• [Instructions for the task]: Check every line below for the word "return" and show those that hold it.

[Start of Attachment]

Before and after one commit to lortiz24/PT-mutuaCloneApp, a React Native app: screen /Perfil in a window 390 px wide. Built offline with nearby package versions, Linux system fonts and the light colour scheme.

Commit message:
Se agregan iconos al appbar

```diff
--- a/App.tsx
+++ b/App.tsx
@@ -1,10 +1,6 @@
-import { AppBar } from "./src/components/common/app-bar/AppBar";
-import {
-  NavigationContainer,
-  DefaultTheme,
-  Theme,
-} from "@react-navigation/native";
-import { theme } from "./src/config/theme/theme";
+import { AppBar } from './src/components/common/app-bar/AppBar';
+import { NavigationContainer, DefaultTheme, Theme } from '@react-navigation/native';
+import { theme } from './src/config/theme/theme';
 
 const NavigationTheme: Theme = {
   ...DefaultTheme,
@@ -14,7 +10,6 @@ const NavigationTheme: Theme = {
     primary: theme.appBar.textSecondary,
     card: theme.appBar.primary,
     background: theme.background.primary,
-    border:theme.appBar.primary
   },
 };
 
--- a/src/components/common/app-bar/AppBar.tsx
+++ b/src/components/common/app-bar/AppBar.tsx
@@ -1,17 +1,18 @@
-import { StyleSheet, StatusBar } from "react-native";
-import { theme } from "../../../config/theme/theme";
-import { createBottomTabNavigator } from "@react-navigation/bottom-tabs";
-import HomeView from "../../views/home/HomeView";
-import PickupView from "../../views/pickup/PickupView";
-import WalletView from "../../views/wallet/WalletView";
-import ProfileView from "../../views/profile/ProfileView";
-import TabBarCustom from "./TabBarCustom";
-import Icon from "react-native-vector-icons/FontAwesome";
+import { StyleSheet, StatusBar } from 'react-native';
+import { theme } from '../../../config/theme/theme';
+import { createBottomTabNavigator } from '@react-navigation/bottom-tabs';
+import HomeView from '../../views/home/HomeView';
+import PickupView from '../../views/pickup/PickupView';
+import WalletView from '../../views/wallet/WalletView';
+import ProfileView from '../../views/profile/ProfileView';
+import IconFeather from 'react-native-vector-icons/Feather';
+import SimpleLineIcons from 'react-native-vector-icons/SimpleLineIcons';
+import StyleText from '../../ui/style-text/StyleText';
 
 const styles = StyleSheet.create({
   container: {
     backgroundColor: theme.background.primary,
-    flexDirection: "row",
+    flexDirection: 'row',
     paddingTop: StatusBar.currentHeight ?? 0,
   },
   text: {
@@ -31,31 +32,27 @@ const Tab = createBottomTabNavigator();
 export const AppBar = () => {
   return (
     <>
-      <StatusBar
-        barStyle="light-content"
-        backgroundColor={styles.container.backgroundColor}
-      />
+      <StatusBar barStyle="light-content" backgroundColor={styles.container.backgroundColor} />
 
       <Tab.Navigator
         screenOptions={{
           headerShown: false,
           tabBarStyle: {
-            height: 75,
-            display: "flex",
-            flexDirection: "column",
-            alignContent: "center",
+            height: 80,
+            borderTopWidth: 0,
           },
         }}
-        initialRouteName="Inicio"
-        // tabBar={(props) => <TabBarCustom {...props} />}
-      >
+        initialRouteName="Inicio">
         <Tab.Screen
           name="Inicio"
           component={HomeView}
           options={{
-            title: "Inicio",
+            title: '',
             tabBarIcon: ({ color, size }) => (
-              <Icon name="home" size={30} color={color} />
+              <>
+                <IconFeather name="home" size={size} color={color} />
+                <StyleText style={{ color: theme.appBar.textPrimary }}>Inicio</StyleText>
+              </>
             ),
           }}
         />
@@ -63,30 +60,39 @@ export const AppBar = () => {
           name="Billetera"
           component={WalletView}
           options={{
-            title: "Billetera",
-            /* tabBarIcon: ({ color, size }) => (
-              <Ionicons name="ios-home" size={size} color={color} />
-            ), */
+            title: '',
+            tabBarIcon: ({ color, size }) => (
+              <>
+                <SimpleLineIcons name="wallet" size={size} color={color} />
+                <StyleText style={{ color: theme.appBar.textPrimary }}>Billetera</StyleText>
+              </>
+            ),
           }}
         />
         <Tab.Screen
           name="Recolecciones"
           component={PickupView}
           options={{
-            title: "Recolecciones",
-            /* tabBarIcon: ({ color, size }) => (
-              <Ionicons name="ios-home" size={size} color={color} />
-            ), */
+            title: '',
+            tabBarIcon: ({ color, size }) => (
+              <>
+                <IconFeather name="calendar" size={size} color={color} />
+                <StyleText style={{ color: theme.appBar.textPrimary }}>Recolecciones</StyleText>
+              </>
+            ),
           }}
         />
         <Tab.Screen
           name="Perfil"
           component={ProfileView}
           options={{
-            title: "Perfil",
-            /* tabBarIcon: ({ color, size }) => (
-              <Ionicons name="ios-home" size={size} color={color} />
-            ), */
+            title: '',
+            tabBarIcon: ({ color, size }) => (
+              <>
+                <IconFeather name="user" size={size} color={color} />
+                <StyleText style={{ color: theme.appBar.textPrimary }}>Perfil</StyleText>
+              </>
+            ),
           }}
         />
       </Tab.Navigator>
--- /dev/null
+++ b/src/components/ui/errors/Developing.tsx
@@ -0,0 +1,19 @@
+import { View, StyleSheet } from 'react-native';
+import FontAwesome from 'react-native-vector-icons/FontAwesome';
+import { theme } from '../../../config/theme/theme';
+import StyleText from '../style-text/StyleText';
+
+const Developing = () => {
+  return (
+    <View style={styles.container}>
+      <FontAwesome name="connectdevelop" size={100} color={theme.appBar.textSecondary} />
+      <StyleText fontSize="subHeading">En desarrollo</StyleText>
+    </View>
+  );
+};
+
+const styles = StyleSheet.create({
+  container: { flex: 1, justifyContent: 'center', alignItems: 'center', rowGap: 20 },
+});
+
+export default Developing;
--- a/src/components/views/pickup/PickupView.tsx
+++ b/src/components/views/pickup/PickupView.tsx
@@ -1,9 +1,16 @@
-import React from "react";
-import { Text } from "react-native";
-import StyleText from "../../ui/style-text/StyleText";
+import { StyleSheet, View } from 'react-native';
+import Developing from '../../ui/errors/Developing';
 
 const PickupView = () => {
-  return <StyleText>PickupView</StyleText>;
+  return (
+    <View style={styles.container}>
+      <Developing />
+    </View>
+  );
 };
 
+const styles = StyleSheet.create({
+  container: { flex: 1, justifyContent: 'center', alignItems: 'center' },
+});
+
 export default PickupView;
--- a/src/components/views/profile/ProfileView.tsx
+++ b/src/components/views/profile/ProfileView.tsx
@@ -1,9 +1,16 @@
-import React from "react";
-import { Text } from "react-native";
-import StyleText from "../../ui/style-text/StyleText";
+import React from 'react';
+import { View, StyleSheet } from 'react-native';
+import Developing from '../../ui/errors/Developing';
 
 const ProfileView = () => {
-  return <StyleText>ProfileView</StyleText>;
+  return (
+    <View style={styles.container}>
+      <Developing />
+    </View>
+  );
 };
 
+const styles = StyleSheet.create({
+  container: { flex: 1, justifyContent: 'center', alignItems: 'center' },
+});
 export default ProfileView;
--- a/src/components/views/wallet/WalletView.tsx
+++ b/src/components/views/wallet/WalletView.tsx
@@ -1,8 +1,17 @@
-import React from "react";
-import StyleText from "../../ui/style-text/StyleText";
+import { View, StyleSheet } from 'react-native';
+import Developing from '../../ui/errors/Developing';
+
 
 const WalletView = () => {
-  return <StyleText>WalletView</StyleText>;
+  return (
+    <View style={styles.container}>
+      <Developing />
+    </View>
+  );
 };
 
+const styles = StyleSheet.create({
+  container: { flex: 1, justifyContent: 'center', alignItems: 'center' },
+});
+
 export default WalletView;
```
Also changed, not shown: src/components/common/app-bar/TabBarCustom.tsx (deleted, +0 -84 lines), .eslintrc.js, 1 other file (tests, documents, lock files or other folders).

[End of Attachment]
[Start of Attachment]

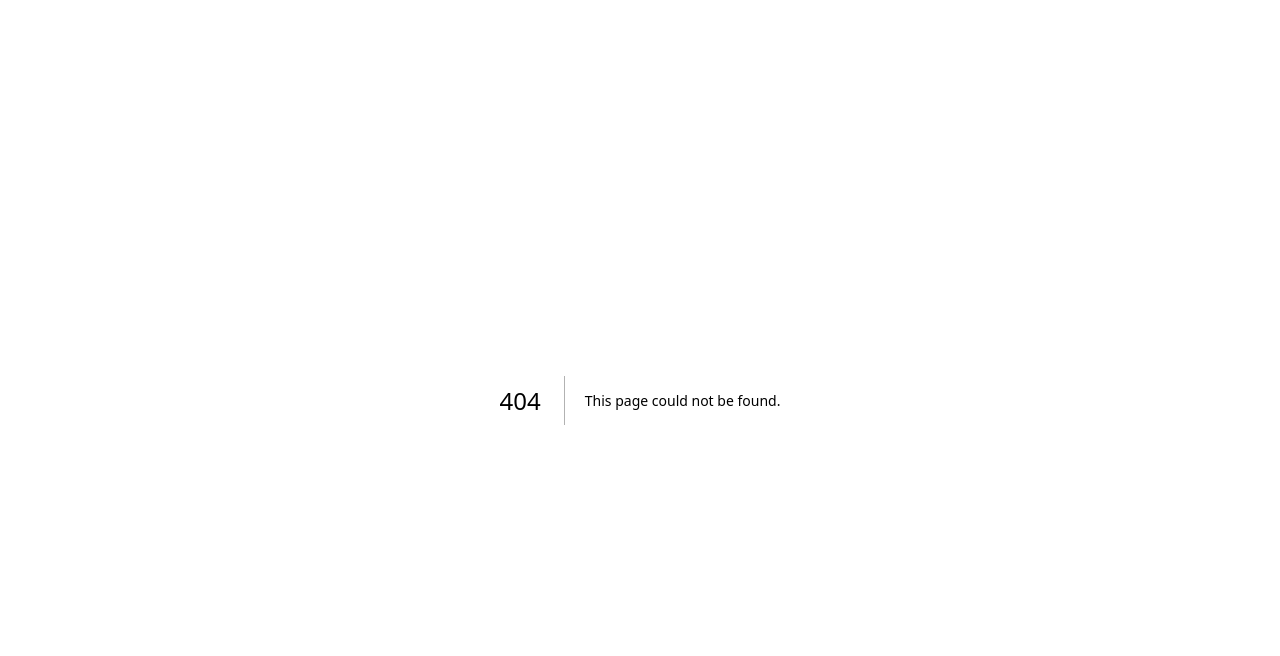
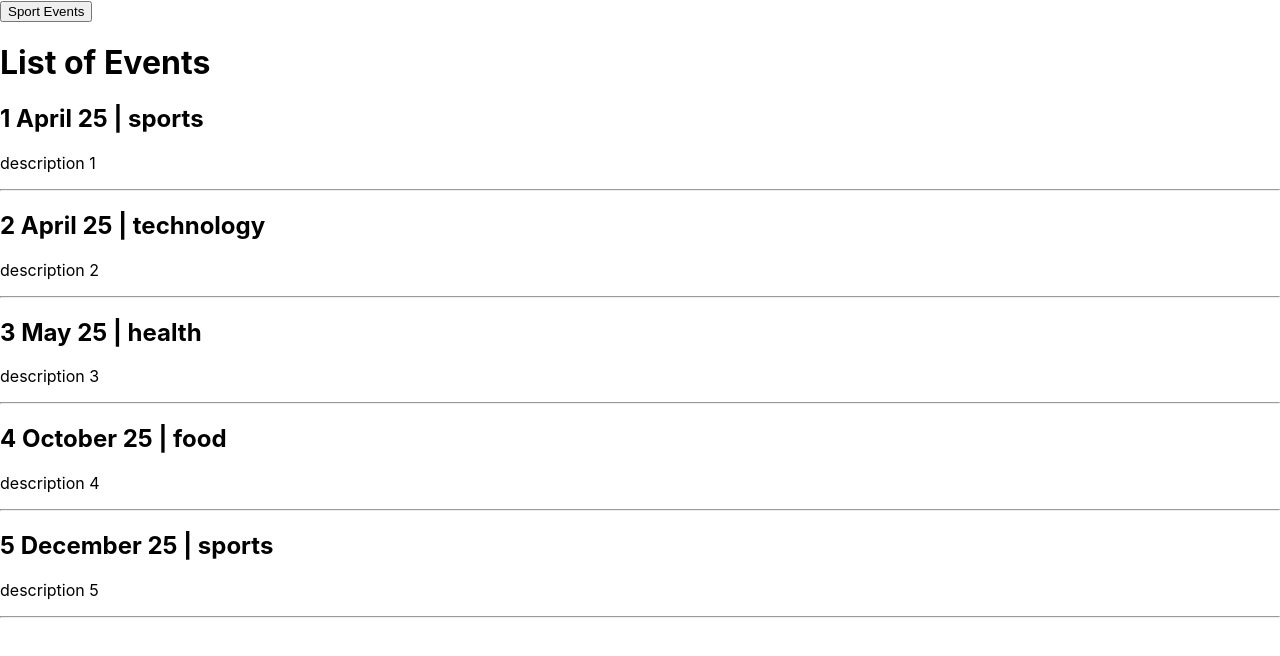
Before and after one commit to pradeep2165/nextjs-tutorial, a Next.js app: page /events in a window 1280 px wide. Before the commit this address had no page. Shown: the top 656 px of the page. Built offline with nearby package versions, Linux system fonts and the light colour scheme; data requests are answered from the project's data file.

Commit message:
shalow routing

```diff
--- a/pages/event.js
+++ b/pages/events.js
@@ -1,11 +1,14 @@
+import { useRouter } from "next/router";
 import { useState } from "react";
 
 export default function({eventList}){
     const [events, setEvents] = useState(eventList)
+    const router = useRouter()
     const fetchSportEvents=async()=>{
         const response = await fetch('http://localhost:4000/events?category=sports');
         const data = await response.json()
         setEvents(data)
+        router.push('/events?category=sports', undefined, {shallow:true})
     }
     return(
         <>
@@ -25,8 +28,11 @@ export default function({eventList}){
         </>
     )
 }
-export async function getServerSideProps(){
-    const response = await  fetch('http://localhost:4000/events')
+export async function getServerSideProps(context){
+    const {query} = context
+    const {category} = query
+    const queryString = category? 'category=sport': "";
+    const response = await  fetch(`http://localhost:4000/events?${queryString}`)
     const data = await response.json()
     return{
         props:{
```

[End of Attachment]
[Start of Attachment]

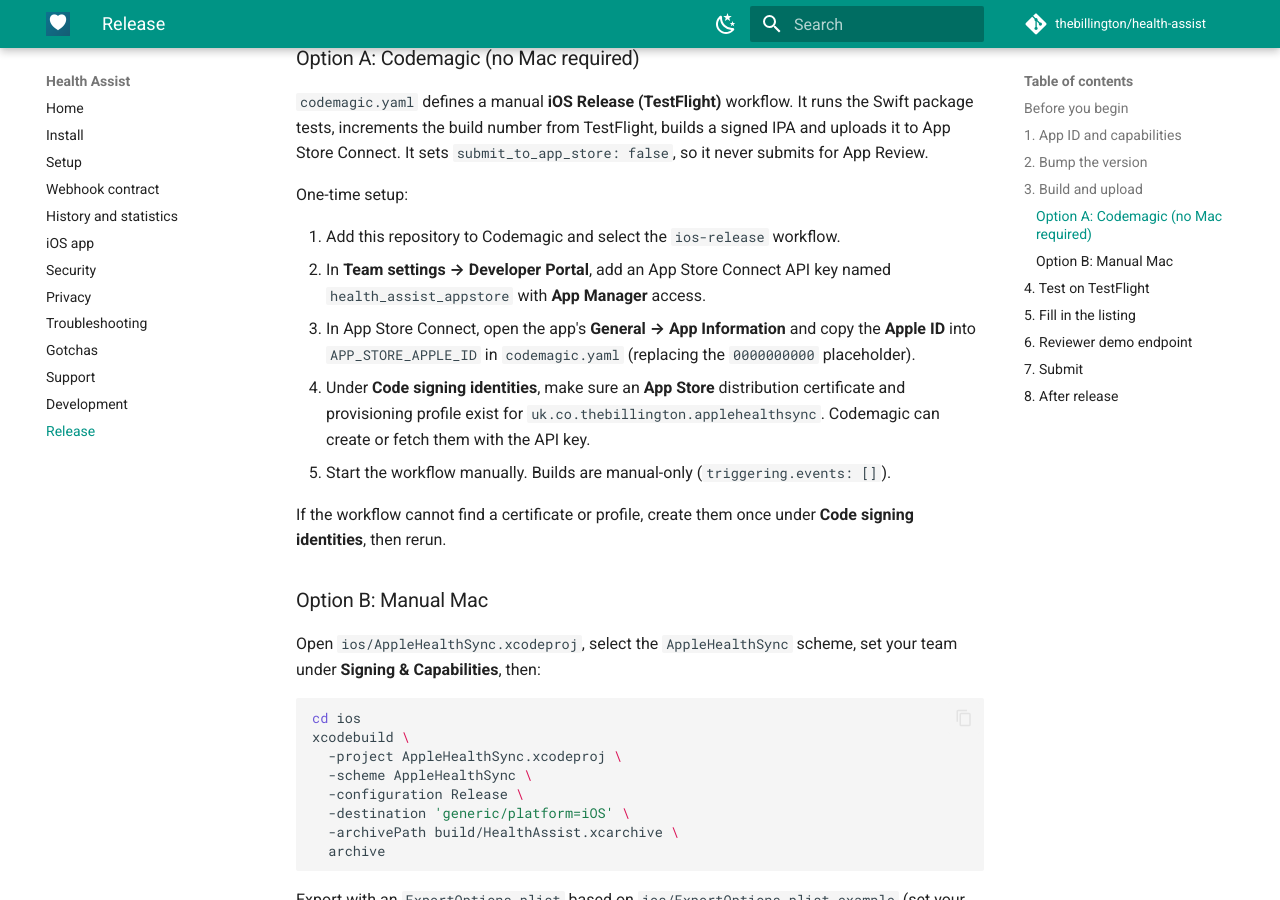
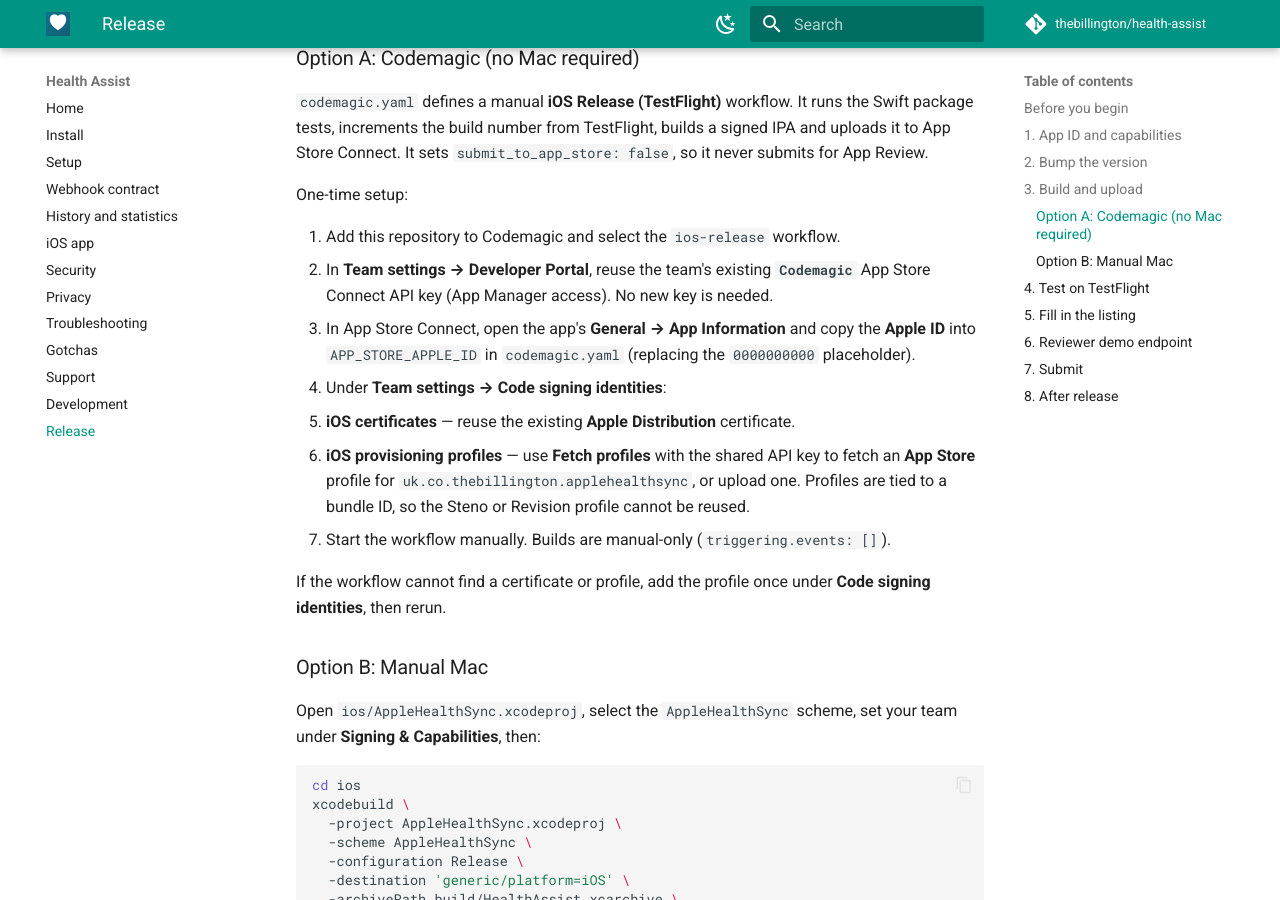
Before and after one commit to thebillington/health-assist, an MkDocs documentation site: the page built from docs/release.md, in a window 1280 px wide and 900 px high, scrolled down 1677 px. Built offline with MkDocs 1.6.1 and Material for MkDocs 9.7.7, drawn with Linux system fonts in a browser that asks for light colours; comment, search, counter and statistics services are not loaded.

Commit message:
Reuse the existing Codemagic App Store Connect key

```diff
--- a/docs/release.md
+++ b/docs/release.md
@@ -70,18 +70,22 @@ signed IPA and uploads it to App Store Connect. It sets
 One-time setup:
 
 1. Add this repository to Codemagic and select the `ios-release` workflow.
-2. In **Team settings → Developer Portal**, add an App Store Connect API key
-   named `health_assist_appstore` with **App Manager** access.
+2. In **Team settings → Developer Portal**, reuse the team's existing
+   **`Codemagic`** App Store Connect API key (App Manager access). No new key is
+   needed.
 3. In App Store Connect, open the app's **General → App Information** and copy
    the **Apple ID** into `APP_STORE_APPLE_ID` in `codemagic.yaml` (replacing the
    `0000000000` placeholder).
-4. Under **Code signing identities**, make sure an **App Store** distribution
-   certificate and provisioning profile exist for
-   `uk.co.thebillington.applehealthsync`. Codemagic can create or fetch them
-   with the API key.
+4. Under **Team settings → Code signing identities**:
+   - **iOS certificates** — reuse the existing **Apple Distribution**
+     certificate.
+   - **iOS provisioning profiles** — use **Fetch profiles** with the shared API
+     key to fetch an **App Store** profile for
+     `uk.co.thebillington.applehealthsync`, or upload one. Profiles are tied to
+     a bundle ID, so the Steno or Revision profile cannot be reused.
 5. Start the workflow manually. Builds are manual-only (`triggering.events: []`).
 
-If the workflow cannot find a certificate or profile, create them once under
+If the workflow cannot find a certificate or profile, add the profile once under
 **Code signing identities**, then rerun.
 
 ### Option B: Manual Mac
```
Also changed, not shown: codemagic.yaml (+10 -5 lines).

[End of Attachment]

• [Answer space]:
   return (
+  return (
-  return <StyleText>PickupView</StyleText>;
+  return (
-  return <StyleText>ProfileView</StyleText>;
+  return (
-  return <StyleText>WalletView</StyleText>;
+  return (
     return(
     return{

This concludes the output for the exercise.